*** Opening Records to process ***
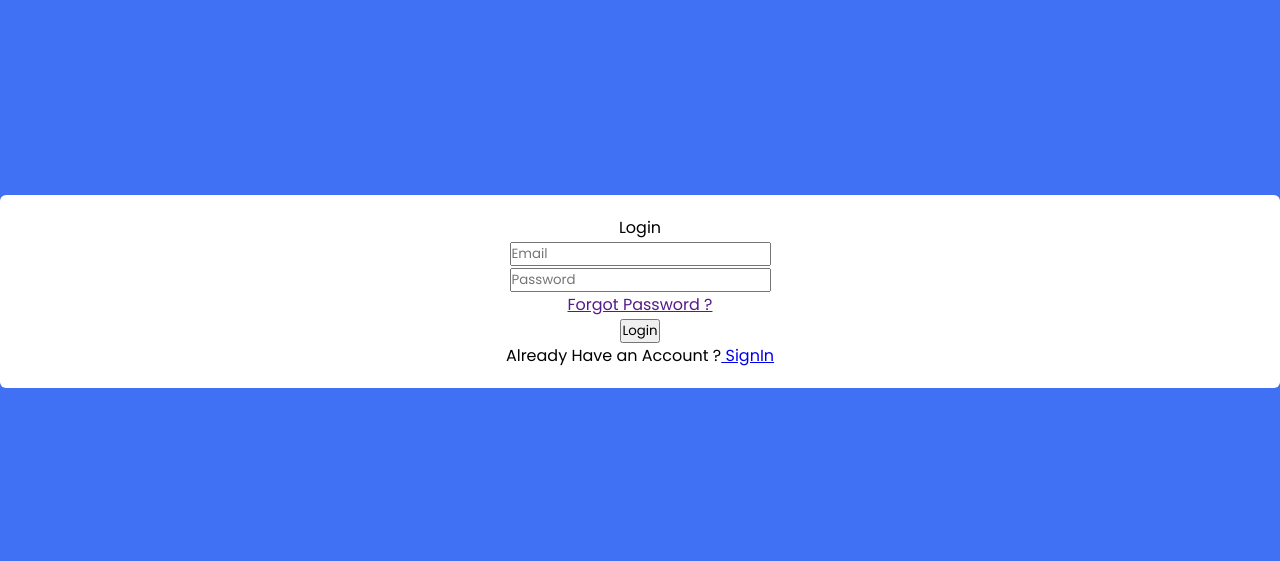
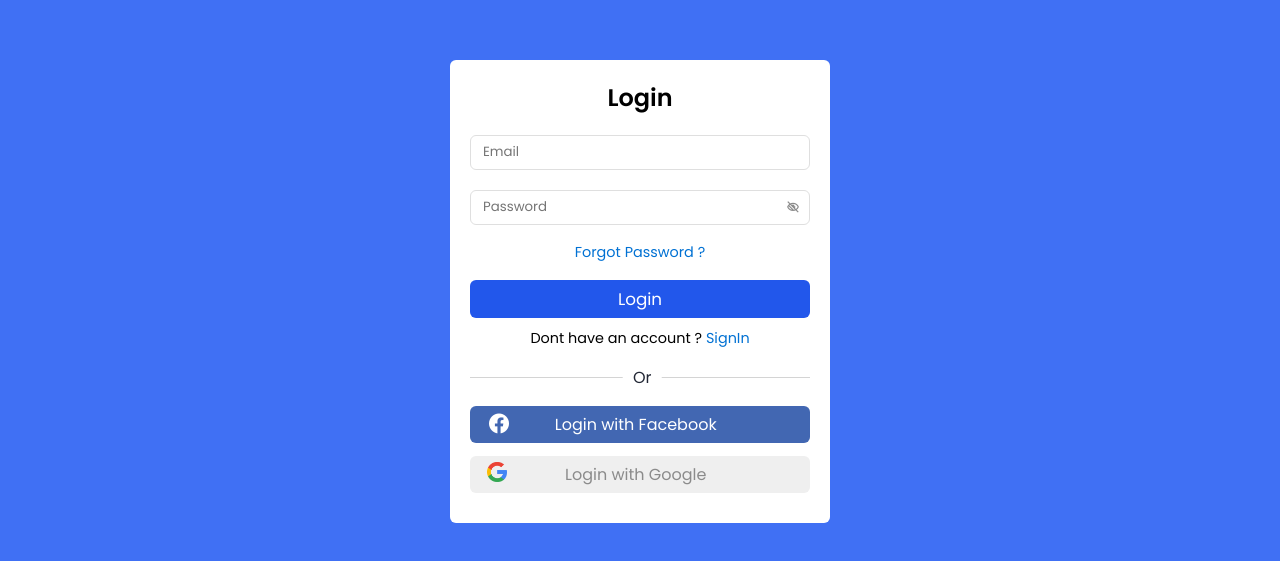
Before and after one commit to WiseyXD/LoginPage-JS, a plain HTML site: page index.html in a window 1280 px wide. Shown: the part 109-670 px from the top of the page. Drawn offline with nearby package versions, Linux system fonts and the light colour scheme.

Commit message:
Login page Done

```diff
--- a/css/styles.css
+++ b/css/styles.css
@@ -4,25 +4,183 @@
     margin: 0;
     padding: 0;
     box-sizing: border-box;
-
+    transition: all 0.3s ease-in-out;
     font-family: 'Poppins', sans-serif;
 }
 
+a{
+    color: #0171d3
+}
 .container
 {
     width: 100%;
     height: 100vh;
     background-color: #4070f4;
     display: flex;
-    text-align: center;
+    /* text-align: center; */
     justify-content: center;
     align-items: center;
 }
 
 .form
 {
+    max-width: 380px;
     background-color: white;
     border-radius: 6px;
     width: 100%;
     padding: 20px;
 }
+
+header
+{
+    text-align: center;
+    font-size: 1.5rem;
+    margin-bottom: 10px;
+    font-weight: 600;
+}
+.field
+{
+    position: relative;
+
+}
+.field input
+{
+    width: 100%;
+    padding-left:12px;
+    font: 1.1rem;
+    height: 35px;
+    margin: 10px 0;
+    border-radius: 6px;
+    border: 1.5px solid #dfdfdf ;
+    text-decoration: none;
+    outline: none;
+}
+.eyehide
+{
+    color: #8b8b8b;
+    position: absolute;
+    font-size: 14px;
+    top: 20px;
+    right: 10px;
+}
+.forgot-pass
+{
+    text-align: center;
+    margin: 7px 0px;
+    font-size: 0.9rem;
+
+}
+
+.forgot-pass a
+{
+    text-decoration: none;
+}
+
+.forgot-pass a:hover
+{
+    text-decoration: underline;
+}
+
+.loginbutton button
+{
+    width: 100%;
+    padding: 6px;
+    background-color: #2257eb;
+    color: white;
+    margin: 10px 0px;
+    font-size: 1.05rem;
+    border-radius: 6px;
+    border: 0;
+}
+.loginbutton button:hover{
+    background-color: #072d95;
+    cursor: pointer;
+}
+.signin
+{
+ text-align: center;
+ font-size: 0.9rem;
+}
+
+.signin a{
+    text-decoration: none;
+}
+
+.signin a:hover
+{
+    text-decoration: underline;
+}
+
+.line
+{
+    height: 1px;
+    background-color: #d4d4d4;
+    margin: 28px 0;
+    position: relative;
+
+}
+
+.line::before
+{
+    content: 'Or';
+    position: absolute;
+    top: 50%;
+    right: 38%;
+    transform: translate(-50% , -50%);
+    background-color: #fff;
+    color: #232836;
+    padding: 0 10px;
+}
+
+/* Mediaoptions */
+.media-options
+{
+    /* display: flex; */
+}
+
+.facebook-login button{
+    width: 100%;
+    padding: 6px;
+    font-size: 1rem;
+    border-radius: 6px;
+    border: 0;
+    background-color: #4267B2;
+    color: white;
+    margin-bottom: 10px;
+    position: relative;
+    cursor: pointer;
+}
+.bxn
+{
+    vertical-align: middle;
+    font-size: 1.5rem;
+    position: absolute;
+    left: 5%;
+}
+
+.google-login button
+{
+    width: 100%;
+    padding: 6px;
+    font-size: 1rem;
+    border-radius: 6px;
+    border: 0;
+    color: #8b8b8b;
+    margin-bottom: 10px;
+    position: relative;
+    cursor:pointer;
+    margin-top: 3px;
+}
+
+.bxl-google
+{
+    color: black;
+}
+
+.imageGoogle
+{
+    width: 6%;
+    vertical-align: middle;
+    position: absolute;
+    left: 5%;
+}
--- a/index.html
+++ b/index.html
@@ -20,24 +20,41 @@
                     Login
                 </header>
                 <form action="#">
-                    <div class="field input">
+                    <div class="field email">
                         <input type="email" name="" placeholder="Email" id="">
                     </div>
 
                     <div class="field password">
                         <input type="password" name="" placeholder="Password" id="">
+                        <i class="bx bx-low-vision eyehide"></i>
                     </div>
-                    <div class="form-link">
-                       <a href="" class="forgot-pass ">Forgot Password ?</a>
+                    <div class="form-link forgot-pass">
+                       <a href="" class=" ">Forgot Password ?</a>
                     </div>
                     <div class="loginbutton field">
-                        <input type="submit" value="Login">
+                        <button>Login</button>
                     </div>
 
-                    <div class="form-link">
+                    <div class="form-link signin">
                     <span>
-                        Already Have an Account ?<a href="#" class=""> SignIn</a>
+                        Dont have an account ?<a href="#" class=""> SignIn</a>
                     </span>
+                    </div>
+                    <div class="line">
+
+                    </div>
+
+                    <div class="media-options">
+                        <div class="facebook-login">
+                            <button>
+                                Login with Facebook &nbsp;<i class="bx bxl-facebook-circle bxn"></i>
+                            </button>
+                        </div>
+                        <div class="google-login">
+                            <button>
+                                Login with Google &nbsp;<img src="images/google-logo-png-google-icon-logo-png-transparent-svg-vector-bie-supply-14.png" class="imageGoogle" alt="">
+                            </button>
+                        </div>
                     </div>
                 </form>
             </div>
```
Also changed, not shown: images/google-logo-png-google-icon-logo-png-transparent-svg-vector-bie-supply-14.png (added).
*** Closing Records to process ***
▶ _Exercise description_
Scan the records for the word "background" and copy every line where it is found.

▶ _Completed task_
     background-color: #4070f4;
     background-color: white;
+    background-color: #2257eb;
+    background-color: #072d95;
+    background-color: #d4d4d4;
+    background-color: #fff;
+    background-color: #4267B2;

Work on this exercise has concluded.